(STUDY MATERIAL begins)

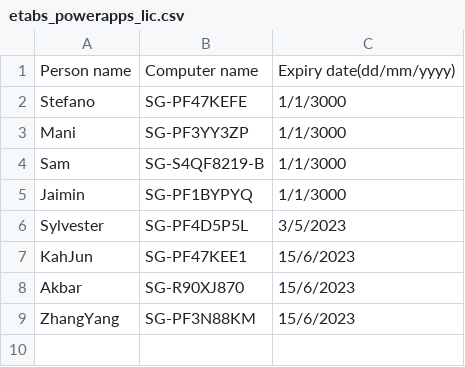
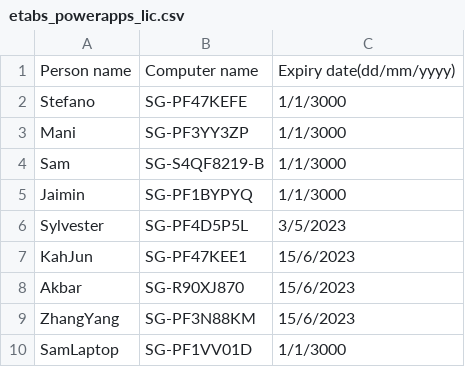
Before and after one commit to manikandan-ramboll/licensing, a CSV file: etabs_powerapps_lic.csv, drawn as a sheet.

Commit message:
Update etabs_powerapps_lic.csv

```diff
--- a/etabs_powerapps_lic.csv
+++ b/etabs_powerapps_lic.csv
@@ -9 +9,2 @@ Akbar,SG-R90XJ870,15/6/2023
 ZhangYang,SG-PF3N88KM,15/6/2023
+SamLaptop,SG-PF1VV01D,1/1/3000
```
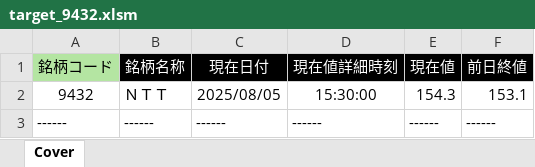
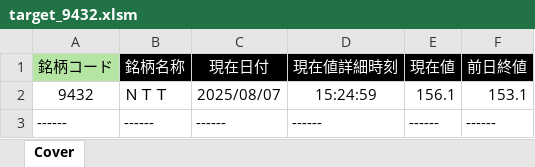
Before and after one commit to bitwalk123/kabuto, an Excel workbook: target_9432.xlsm, sheet Cover, drawn as a sheet; values as stored, in another font and other column widths than the file's, no borders; the diff names each change by its address in the sheet, - before the commit and + after, or states it on an @@ line.

```diff
--- a/target_9432.xlsm (sheet Cover)
+++ b/target_9432.xlsm (sheet Cover)
-C2 (現在日付): 2025/08/05
+C2 (現在日付): 2025/08/07
-D2 (現在値詳細時刻): 15:30:00
+D2 (現在値詳細時刻): 15:24:59
-E2 (現在値): 154.3
+E2 (現在値): 156.1
```
Also changed, not shown: 2 other files.
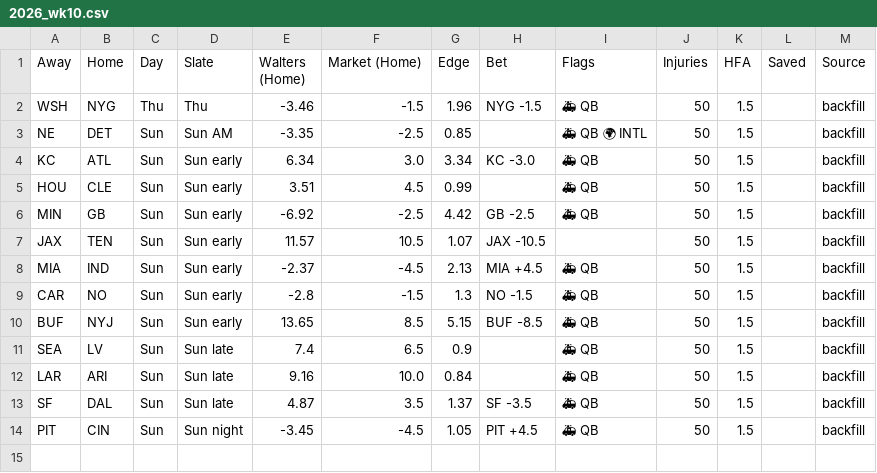
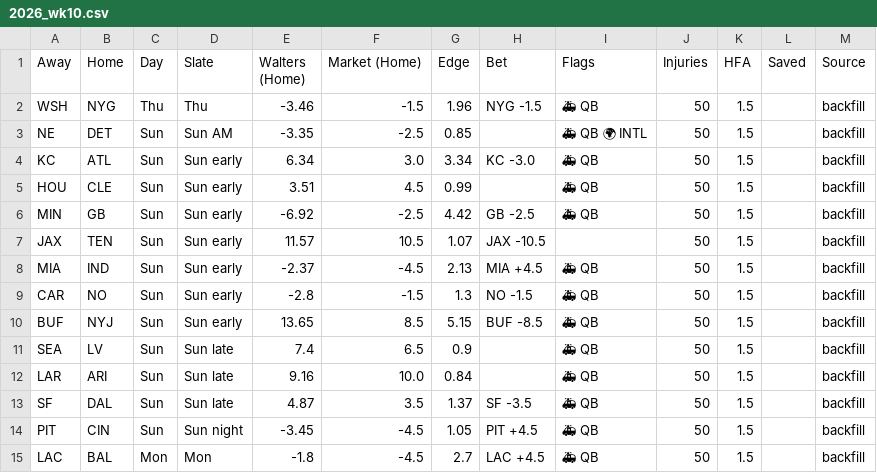
Before and after one commit to billy-w-playground/billy-w-nfl, a CSV file: history/2026_wk10.csv, drawn as a sheet.

Commit message:
Repair 2026 wk10: 0 filled, 1 added

```diff
--- a/history/2026_wk10.csv
+++ b/history/2026_wk10.csv
@@ -14 +14,2 @@ SF,DAL,Sun,Sun late,4.87,3.5,1.37,SF -3.5,🚑 QB,50,1.5,,backfill
 PIT,CIN,Sun,Sun night,-3.45,-4.5,1.05,PIT +4.5,🚑 QB,50,1.5,,backfill
+LAC,BAL,Mon,Mon,-1.8,-4.5,2.7,LAC +4.5,🚑 QB,50,1.5,,backfill
```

(STUDY MATERIAL ends)

Copy out the lines above with "現在値詳細時刻" in them.

-D2 (現在値詳細時刻): 15:30:00
+D2 (現在値詳細時刻): 15:24:59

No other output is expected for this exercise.